WHAT IS EXPECTED:
Your reply should be only the number of lines in the records that contain the word "pilot".

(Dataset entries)
Start of Block

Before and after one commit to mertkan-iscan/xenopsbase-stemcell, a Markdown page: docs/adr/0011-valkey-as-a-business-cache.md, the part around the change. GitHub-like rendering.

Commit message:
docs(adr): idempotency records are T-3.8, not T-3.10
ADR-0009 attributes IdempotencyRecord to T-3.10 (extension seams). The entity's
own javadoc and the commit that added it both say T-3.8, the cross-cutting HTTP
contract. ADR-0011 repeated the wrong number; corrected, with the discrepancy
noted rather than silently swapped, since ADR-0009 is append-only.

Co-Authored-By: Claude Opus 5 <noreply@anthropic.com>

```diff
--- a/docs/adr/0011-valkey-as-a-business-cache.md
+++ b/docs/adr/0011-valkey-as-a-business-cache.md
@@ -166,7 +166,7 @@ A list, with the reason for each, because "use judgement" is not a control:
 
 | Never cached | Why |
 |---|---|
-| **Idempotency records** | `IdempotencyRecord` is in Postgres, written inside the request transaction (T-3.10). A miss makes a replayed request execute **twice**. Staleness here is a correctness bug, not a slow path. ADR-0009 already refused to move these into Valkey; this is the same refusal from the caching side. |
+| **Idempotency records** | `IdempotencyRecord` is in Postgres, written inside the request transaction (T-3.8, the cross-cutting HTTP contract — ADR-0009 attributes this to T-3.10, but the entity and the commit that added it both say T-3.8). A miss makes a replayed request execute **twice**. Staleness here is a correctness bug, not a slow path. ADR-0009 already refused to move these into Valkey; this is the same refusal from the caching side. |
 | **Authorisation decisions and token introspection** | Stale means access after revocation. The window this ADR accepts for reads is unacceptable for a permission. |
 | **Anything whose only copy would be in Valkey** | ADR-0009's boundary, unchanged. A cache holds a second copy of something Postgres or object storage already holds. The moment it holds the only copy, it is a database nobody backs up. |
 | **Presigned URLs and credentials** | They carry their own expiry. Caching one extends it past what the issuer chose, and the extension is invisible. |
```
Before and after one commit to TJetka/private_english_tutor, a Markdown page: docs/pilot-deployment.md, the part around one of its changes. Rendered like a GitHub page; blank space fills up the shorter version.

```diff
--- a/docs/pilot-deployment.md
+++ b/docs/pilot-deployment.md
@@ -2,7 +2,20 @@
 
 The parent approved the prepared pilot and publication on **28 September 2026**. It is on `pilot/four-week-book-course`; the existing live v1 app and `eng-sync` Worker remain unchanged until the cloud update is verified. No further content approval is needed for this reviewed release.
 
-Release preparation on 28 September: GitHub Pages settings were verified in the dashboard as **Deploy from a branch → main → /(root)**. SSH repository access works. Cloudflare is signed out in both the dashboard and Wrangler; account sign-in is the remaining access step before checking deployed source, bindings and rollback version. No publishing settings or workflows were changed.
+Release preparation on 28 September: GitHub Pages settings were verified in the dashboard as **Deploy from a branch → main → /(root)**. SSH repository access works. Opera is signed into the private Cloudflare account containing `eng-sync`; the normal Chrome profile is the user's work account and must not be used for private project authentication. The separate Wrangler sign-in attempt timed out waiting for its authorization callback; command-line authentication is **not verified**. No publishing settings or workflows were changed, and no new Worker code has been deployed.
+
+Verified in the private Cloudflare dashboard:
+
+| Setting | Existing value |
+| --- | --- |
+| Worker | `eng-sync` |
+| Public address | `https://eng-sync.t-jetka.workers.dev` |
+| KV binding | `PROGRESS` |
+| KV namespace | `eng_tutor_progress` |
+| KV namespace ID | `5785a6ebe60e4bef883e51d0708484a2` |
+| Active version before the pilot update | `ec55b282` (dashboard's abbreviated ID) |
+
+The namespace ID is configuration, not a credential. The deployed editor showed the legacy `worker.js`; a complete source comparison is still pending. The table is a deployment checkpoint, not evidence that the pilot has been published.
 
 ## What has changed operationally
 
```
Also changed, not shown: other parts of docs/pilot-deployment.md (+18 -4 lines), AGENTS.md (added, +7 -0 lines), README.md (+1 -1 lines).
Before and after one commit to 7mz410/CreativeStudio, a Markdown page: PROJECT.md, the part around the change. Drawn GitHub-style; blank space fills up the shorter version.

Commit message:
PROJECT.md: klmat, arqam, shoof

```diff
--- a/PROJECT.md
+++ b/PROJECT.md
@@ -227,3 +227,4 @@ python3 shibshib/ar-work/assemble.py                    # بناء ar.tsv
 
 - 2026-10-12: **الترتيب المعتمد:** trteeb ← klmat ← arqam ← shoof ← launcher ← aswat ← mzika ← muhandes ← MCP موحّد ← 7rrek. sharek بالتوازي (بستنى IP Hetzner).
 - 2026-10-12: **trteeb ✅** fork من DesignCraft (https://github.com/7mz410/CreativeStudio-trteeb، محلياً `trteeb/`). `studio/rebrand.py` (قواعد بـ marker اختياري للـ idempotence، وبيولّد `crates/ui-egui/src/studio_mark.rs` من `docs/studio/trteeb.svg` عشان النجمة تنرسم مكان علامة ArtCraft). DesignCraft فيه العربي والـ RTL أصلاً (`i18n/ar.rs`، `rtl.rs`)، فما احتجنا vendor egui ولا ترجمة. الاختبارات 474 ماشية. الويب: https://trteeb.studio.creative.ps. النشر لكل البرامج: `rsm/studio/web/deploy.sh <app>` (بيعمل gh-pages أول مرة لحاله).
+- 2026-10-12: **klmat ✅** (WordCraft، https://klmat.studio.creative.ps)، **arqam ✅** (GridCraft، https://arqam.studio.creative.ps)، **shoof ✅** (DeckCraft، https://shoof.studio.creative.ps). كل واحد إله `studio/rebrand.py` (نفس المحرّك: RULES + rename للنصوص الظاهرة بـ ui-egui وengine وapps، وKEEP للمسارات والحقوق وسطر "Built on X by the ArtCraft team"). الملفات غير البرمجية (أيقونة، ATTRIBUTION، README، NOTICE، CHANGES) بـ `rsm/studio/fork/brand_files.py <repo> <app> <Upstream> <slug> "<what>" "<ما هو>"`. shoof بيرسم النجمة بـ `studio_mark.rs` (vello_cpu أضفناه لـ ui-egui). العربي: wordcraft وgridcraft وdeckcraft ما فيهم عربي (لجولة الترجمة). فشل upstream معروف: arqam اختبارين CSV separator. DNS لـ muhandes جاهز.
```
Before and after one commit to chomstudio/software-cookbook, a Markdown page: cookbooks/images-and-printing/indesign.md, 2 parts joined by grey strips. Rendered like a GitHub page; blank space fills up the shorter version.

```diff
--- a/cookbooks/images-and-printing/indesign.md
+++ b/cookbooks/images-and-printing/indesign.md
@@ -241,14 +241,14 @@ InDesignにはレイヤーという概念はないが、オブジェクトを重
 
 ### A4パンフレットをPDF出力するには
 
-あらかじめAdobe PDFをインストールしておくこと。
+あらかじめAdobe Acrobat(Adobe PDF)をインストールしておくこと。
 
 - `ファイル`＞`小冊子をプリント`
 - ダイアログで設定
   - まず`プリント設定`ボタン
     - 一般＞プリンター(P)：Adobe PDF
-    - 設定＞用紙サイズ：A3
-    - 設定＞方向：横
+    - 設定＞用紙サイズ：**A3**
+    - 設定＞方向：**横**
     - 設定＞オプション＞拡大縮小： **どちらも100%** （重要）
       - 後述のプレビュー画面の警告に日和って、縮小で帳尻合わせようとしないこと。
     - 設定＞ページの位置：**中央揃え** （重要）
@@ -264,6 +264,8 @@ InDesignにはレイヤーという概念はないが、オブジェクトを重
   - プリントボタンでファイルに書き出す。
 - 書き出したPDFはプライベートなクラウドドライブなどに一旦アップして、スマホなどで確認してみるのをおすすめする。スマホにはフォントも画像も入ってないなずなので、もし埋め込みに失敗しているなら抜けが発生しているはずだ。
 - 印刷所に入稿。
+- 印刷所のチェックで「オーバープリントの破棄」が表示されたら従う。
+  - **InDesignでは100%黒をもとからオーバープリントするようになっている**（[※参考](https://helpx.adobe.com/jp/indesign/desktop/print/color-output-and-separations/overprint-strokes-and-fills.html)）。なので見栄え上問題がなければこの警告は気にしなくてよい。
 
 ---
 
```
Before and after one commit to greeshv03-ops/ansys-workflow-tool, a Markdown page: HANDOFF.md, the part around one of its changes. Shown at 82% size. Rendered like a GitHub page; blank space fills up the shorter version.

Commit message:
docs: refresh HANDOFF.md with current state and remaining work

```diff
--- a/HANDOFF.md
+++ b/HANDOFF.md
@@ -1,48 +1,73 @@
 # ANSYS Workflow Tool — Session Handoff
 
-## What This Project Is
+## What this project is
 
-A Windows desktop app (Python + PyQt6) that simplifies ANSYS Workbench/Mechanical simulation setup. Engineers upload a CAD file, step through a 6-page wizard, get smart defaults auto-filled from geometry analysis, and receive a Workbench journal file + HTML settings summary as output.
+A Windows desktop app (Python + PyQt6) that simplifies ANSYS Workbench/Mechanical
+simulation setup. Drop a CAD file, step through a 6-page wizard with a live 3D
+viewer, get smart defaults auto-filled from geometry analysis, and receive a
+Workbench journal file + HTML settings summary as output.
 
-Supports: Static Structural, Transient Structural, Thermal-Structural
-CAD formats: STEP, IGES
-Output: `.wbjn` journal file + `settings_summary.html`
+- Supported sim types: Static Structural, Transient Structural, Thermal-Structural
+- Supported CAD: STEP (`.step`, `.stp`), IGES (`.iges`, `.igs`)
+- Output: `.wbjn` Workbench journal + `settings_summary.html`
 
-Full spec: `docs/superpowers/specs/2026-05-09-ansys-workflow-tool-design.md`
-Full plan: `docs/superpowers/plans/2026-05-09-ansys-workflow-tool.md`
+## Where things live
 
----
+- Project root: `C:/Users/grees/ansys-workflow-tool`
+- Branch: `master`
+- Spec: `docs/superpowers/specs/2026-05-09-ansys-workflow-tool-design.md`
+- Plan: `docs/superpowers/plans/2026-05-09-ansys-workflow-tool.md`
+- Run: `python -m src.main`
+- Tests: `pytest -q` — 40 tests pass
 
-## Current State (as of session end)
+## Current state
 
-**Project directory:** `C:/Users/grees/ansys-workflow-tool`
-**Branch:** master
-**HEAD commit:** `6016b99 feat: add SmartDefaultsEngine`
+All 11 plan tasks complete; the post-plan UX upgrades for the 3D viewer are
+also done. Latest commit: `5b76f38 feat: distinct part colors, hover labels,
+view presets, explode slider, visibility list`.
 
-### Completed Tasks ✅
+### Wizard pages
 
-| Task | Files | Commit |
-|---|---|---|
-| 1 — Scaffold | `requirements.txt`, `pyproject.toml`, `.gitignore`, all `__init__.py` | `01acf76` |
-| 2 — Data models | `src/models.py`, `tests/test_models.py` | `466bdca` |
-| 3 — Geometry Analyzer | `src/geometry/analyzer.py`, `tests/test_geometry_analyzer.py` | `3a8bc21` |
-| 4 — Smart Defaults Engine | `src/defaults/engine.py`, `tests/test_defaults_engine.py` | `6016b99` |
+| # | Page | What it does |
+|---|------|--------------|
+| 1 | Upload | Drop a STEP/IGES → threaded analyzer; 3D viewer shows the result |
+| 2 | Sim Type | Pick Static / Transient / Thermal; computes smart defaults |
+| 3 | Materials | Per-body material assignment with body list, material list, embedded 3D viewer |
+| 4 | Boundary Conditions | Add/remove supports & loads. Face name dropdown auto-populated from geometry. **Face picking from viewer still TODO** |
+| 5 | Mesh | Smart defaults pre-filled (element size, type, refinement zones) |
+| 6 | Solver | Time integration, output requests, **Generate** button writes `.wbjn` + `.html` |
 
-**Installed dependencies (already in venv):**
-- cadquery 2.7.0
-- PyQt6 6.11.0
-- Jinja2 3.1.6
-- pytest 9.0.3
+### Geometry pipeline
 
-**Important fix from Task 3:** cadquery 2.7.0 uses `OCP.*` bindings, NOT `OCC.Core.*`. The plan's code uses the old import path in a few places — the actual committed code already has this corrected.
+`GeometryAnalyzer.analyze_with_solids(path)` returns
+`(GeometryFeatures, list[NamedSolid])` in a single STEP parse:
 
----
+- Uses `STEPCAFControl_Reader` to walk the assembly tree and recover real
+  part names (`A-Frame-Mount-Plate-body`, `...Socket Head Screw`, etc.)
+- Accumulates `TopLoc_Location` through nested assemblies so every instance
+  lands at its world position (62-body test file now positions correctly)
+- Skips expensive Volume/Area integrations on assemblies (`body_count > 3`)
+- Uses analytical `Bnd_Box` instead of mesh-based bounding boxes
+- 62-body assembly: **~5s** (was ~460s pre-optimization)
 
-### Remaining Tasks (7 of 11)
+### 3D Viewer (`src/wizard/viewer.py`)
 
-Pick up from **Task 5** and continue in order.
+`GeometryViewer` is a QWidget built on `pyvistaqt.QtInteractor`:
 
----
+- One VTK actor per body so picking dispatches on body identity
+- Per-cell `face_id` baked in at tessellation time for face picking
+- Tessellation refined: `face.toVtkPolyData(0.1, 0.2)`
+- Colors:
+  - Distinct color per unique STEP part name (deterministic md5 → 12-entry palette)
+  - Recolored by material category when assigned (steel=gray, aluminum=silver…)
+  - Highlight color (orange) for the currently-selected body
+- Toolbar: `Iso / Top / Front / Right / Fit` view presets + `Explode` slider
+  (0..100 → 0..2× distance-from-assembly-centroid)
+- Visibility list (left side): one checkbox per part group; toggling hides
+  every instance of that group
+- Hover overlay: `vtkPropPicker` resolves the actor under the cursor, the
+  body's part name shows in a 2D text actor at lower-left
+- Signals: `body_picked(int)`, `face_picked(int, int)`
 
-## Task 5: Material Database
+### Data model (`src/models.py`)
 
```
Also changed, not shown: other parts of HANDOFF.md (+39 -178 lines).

End of Block

WRITTEN SOLUTION:
7